NFC also needs a lot less power than either Bluetooth or Wi-Fi, which means NFC chips can be used without a major battery source in things like, say, wall posters. You’d just have to wave your phone in front of a poster to read what’s on its NFC chip. (You may look like a weirdo to onlookers, but that’s a whole other story.)
NFC has evolved from an older wireless protocol called Radio-Frequency Identification (RFID), which functions as an electronic identifier and has many commercial uses. While RFID chips only transmit a signal in one direction, NFC chips can both receive and send data.
Here’s a TL;DR video primer about NFC for those who are in a hurry:
The three NFC modes
Presently, NFC has three modes of operating:
- Peer-to-peer: This is when two NFC devices share data back and forth, so that you and your friend can quickly send cat memes to each other.
- Read/write: This is when one active device picks up info from a passive one. Refer to the wall poster example above.

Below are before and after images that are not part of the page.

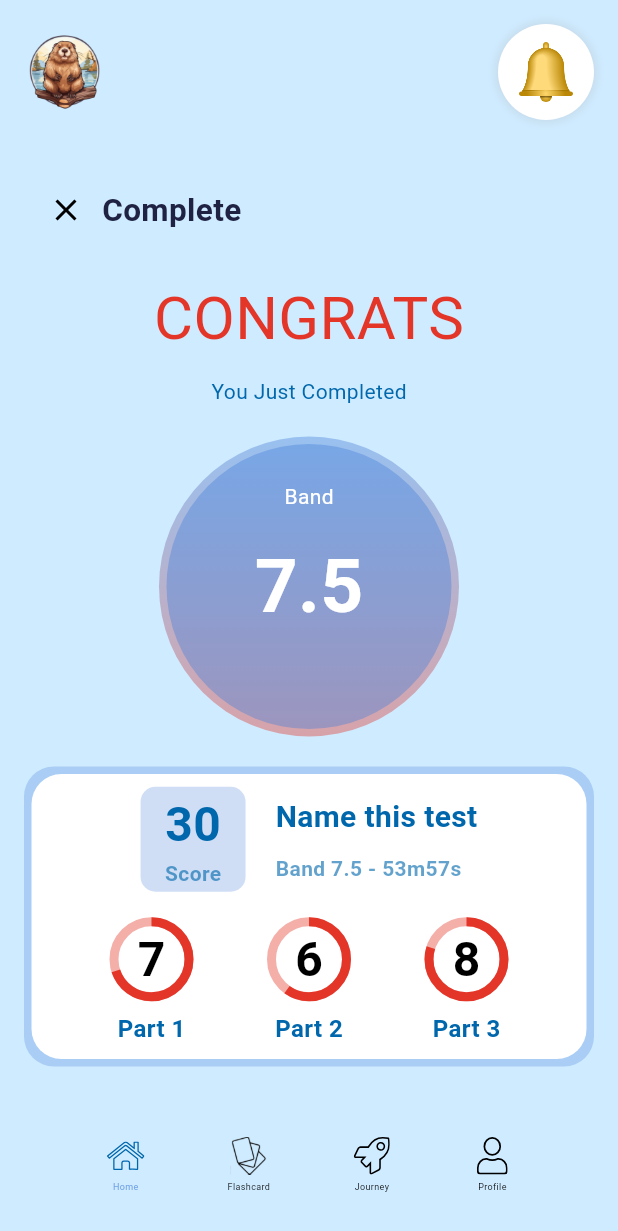
After one commit to khuong2924/nckh-ielts-learning-app, a Flutter app: the ReadingDone screen opened directly, on a phone screen of 412 x 824 dp. The commit adds this screen. Shown: the top 1231 px of the screen. Run offline on Flutter 3.47's test engine with Material 3 defaults, Android fonts, the phone set to English and light mode, and no system bars; our stand-ins replace audioplayers, cloud_firestore, dio, firebase_auth, firebase_core, flutter_bloc and 3 more; accounts and stored records are empty; Roboto replaces fonts that are missing (Jost, Montserrat-SemiBold).

Commit message:
complete reading

```diff
--- a/lib/main.dart
+++ b/lib/main.dart
@@ -1,8 +1,9 @@
+import 'package:auth/presentation/pages/reading/reading-home.dart';
 import 'package:flutter/material.dart';
 import 'package:firebase_core/firebase_core.dart';
 import 'firebase_options.dart'; // File được tạo bởi Firebase CLI
 import 'package:auth/presentation/pages/account-management/signin.dart';
-import 'package:auth/presentation/pages/reading/reading-home.dart';
+import 'package:auth/presentation/pages/reading/reading-done.dart';
 import 'package:auth/presentation/pages/main-page/sample-test-home-page.dart';
 import 'package:supabase_flutter/supabase_flutter.dart'; // Supabase package
 
--- /dev/null
+++ b/lib/presentation/pages/reading/reading-done.dart
@@ -0,0 +1,366 @@
+import 'package:flutter/material.dart';
+import '../../components/BottomNavBar.dart';
+import '../../components/CustomAppBar.dart';
+import 'package:flutter_svg/flutter_svg.dart';
+import 'package:auth/presentation/pages/reading/reading-home.dart';
+
+class ReadingDone extends StatefulWidget {
+  const ReadingDone({super.key});
+
+  @override
+  State<ReadingDone> createState() => _ReadingDoneState();
+}
+
+class _ReadingDoneState extends State<ReadingDone> {
+  int _currentIndex = 0;
+  @override
+  Widget build(BuildContext context) {
+    return Scaffold(
+      backgroundColor: const Color(0xFFCFEBFF),
+      body: SafeArea(
+        child: Column(
+          children: [
+            CustomAppBar(
+              onNotificationTap: () {
+                // Xử lý notification
+              },
+            ),
+            _buildTitle(),
+            Expanded(
+              child: SingleChildScrollView(
+                padding: const EdgeInsets.symmetric(horizontal: 16),
+                child: Column(
+                  children: [
+                    _buildCongrats(),
+                    const SizedBox(height: 10),
+                    _buildComment(),
+                    const SizedBox(height: 20),
+                    _buildBand('7.5'),
+                    const SizedBox(height: 20),
+                    _buildRoundContainer(),
+                    const SizedBox(height: 20),
+                    _buildButtons(),
+                    const SizedBox(height: 20),
+                  ],
+                ),
+              ),
+            ),
+            BottomNavBar(
+              currentIndex: _currentIndex,
+              onTap: (index) {
+                setState(() {
+                  _currentIndex = index;
+                });
+              },
+            ),
+          ],
+        ),
+      ),
+    );
+  }
+  Widget _buildTitle() {
+    return Padding(
+      padding: const EdgeInsets.all(20.0),
+      child: Row(
+        children: [
+          IconButton(
+            icon: SvgPicture.asset(
+              'lib/icons/ic-close.svg',
+              width: 24,
+              height: 24, // Đã sửa chính tả từ "heigh" thành "height"
+              color: Colors.black, // Đã sửa màu sắc từ "Color.Black" thành "Colors.black"
+            ),
+            onPressed: () {
+              Navigator.pop(context);
+            },
+          ),
+          const Text(
+            'Complete',
+            style: TextStyle(
+              color: Color(0xFF202244),
+              fontSize: 21,
+              fontFamily: 'Jost',
+              fontWeight: FontWeight.w600,
+            ),
+          ),
+        ],
+      ),
+    );
+  }
+  Widget _buildCongrats() {
+    return Align(
+      alignment: Alignment.center,
+      child: Text(
+        'CONGRATS',
+        style: const TextStyle(
+          color: Color(0xFFE33629),
+          fontSize: 40,
+          fontFamily: 'Jost',
+          fontWeight: FontWeight.w400,
+        ),
+      ),
+    );
+  }
+  Widget _buildComment() {
+    return Align(
+      alignment: Alignment.center,
+      child: Text(
+        'You Just Completed',
+        style: const TextStyle(
+          color: Color(0xFFE0067AC),
+          fontSize: 14,
+          fontFamily: 'Jost',
+          fontWeight: FontWeight.w400,
+        ),
+      ),
+    );
+  }
+  Widget _buildBand(String band) {
+    return Container(
+      width: 200,
+      height: 200,
+      decoration: BoxDecoration(
+        shape: BoxShape.circle,
+        gradient: LinearGradient(
+          begin: Alignment.topCenter,
+          end: Alignment.bottomCenter,
+          colors: [
+            Color(0xFF4681DA).withOpacity(0.4),
+            Color(0xFFE33629).withOpacity(0.4),
+          ],
+        ),
+      ),
+      child: Stack(
+        alignment: Alignment.center,
+        children: [
+          Container(
+            width: 190,
+            height: 190,
+            decoration: BoxDecoration(
+              shape: BoxShape.circle,
+              color: Color(0xFF4681DA).withOpacity(0.4),
+            ),
+          ),
+          const Padding(
+            padding: const EdgeInsets.only(bottom: 120),
+            child: Text(
+              'Band',
+              style: TextStyle(
+                fontSize: 14,
+                color: Colors.white,
+              ),
+            ),
+          ),
+          Column(
+            mainAxisAlignment: MainAxisAlignment.center,
+            children: [
+              Text(
+                band,
+                style: TextStyle(
+                  fontSize: 50,
+                  fontWeight: FontWeight.bold,
+                  color: Colors.white,
+                ),
+              ),
+            ],
+          ),
+        ],
+      ),
+    );
+  }
+  Widget _buildRoundContainer() {
+    return Container(
+      height: 200,
+      width: double.infinity,
+      decoration: BoxDecoration(
+        color: Color(0xFF4681DA).withOpacity(0.28),
+        borderRadius: BorderRadius.circular(20),
+      ),
+      child: Padding(
+        padding: const EdgeInsets.all(5.0),
+        child: Container(
+          height: 200,
+          width: double.infinity,
+          decoration: BoxDecoration(
+            color: Colors.white,
+            borderRadius: BorderRadius.circular(20),
+          ),
+          child: Stack(
+            alignment: Alignment.center,
+            children: [
+              Column(
+                mainAxisAlignment: MainAxisAlignment.center,
+                children: [
+                  Row(
+                    mainAxisAlignment: MainAxisAlignment.center,
+                    children: [
+                      Stack(
+                        alignment: Alignment.center,
+                        children: [
+                          Container(
+                            height: 70,
+                            width: 70,
+                            decoration: BoxDecoration(
+                              color: Color(0xFF4681DA).withOpacity(0.26),
+                              borderRadius: BorderRadius.circular(10),
+                            ),
+                          ),
+                          Column(
+                            mainAxisAlignment: MainAxisAlignment.center,
+                            children: [
+                              Text(
+                                '30',
+                                style: TextStyle(
+                                  fontSize: 32,
+                                  fontWeight: FontWeight.bold,
+                                  color: Color(0xFF0067AC),
+                                ),
+                              ),
+                              Text(
+                                'Score',
+                                style: TextStyle(
+                                  fontSize: 14,
+                                  fontWeight: FontWeight.bold,
+                                  color: Color(0xFF0067AC).withOpacity(0.61),
+                                ),
+                              ),
+                            ],
+                          ),
+                        ],
+                      ),
+                      SizedBox(width: 20),
+                      Column(
+                        mainAxisAlignment: MainAxisAlignment.center,
+                        crossAxisAlignment: CrossAxisAlignment.start,
+                        children: [
+                          Text(
+                            'Name this test',
+                            style: TextStyle(
+                              fontSize: 20,
+                              fontWeight: FontWeight.bold,
+                              color: Color(0xFF0067AC),
+                            ),
+                          ),
+                          const SizedBox(height: 10),
+                          Text(
+                            'Band 7.5 - 53m57s',
+                            style: TextStyle(
+                              fontSize: 14,
+                              fontWeight: FontWeight.bold,
+                              color: Color(0xFF0067AC).withOpacity(0.61),
+                            ),
+                          ),
+                        ],
+                      ),
+                    ],
+                  ),
+                  SizedBox(height: 20),
+                  Row(
+                    mainAxisAlignment: MainAxisAlignment.spaceEvenly,
+                    children: [
+                      _buildProgress('1', 0.7),
+                      _buildProgress('2', 0.6),
+                      _buildProgress('3', 0.8),
+                    ],
+                  )
+                ],
+              ),
+            ],
+          ),
+        ),
+      ),
+    );
+  }
+  Widget _buildProgress(String numberPart, double progress) {
+    return Column(
+      mainAxisAlignment: MainAxisAlignment.center,
+      crossAxisAlignment: CrossAxisAlignment.center,
+      children: [
+        Stack(
+          alignment: Alignment.center,
+          children: [
+            Container(
+              height: 50,
+              width: 50,
+              child: CircularProgressIndicator(
+                value: progress,
+                strokeWidth: 6.0,
+                backgroundColor: Color(0xFFE33629).withOpacity(0.4),
+                valueColor: AlwaysStoppedAnimation<Color>(Color(0xFFE33629)),
+              ),
+            ),
+            Text(
+              '${(progress * 10).toInt()}',
+              style: TextStyle(
+                fontSize: 32,
+                fontWeight: FontWeight.bold,
+                color: Colors.black,
+              ),
+            ),
+          ],
+        ),
+        SizedBox(height: 10),
+        Text(
+          'Part $numberPart',
+          style: TextStyle(
+            fontSize: 16,
+            fontWeight: FontWeight.bold,
+            color: Color(0xFF0067AC),
+          ),
+        ),
+      ],
+    );
+  }
+  Widget _buildButtons() {
+    return Row(
+      mainAxisAlignment: MainAxisAlignment.center,
+      children: [
+        ElevatedButton(
+          onPressed: () {
+            Navigator.pushAndRemoveUntil(
+              context,
+              MaterialPageRoute(builder: (context) => ReadingHome()),
+                  (Route<dynamic> route) => false,
+            );
+
+          },
+          style: ElevatedButton.styleFrom(
+            backgroundColor: Color(0xFF4681DA).withOpacity(0.69),
+            shape: RoundedRectangleBorder(
+              borderRadius: BorderRadius.circular(12),
+            ),
+            padding: EdgeInsets.symmetric(horizontal: 20, vertical: 20),
+          ),
+          child: Text(
+            'Try Again',
+            style: TextStyle(
+              fontSize: 14,
+              color: Colors.white,
+            ),
+          ),
+        ),
+        SizedBox(width: 20),
+        ElevatedButton(
+          onPressed: () {
+            print("View Answer");
+          },
+          style: ElevatedButton.styleFrom(
+            backgroundColor: Color(0xFF0067AC),
+            shape: RoundedRectangleBorder(
+              borderRadius: BorderRadius.circular(12),
+            ),
+            padding: EdgeInsets.symmetric(horizontal: 20, vertical: 20),
+          ),
+          child: Text(
+            'View Answer',
+            style: TextStyle(
+              fontSize: 14,
+              color: Colors.white,
+            ),
+          ),
+        ),
+      ],
+    );
+  }
+
+}
--- a/lib/presentation/pages/reading/reading-home.dart
+++ b/lib/presentation/pages/reading/reading-home.dart
@@ -3,6 +3,7 @@ import '../../components/BottomNavBar.dart';
 import '../../components/CustomAppBar.dart';
 import 'package:flutter_svg/flutter_svg.dart';
 import 'package:flutter/gestures.dart';
+import 'package:auth/presentation/pages/reading/reading-done.dart';
 
 
 class ReadingHome extends StatefulWidget {
@@ -304,9 +305,11 @@ class _ReadingHomeState extends State<ReadingHome> {
           ),
           ElevatedButton(
             onPressed: () {
-              // Handle final submission
               Navigator.pop(context);
-              // Navigate to results page
+              Navigator.pushReplacement(
+                context,
+                MaterialPageRoute(builder: (context) => ReadingDone()),
+              );
             },
             child: Text('Submit'),
           ),
--- a/pubspec.yaml
+++ b/pubspec.yaml
@@ -63,3 +63,4 @@ flutter:
     - lib/icons/ic-circle.svg
     - lib/icons/ic-graph.svg
     - lib/icons/ic-homecard.png
+    - lib/icons/ic-close.svg
```
Also changed, not shown: lib/icons/ic-close.svg (added), pubspec.lock.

- Card emulation: This turns your NFC device into a contactless card so you can pay for your groceries or your bus ride by simply holding it up to a compatible NFC reader.
What can I use NFC for?
Lots of things, actually. NFC tech is still mostly in its infancy, so we’ll probably see many practical applications in the future. Here are just a few examples:
- Wireless wallet: Easily pay for purchases, from concert tickets to public transport to occult voodoo dolls, if that’s your thing. To enable this, Android NFC phones use Google Wallet, iPhone 6 uses Apple Pay, and Windows phones are rumored to start using NFC in combination with Microsoft Payments. In the not-too-distant future, credit cards will be a thing of the past.
- Wireless keys: Open your car door by simply waving an encrypted NFC key in front of it. Or your house door. Or the safe where you keep your stuffed toys collection.
- Instant file sharing: Quickly share pictures and other files with your friends when you’re too lazy to send a WhatsApp message. Android phones already use NFC-based Android Beam to do just that.
- Bluetooth pairing: Pair your NFC smartphone with a Bluetooth headset by just tapping them together. More on this later.
- Getting information: Download stuff from an information stand or an advertising banner by swiping your phone close to it. This could easily replace today’s QR codes.
If you have a bit of a tinkerer gene, you can even come up with your own creative uses for NFC. You just need an Android NFC phone and an NFC tag that you can buy quite cheaply. You then get to program the NFC tag to make your smartphone do things like changing screen brightness, shutting off Wi-Fi connection, starting a specific app, and much more.
Take a look at some neat examples of how this can work:
What’s the point of NFC in Bluetooth headsets?
You’ve probably heard of Bluetooth headsets with NFC. That may sound confusing. Don’t Bluetooth headsets already use – you know – Bluetooth to connect to your smartphone?
They do, and if you’ve ever owned a Bluetooth headset, you’re probably familiar with the many steps involved in pairing it with your phone. You put your headset in “pairing mode,” turn on Bluetooth on your smartphone, tell it to scan for new devices, pick your new Bluetooth headset from the list, maybe enter a passkey, then cross your fingers and pray for it all to work.
That’s where NFC comes in: It acts as a little helper in the tedious pairing process. If both your smartphone and your Bluetooth headset have NFC, pairing them is no more complicated than tapping them together for a second. Here’s a quick demo:
Does my phone have NFC?
At this point, I’m sure you’re super excited about NFC and are asking one single question: “Is there NFC on my smartphone?”
If you have an Android phone that’s less than two years old, the answer is almost certainly “yes.” If you have iPhone 6/6s (or iPhone 6/6s Plus), the answer is also “yes.” Sadly, Apple’s NFC is currently limited only to using Apple Pay. If you’re ever in doubt, you can always consult this comprehensive list of all NFC phones.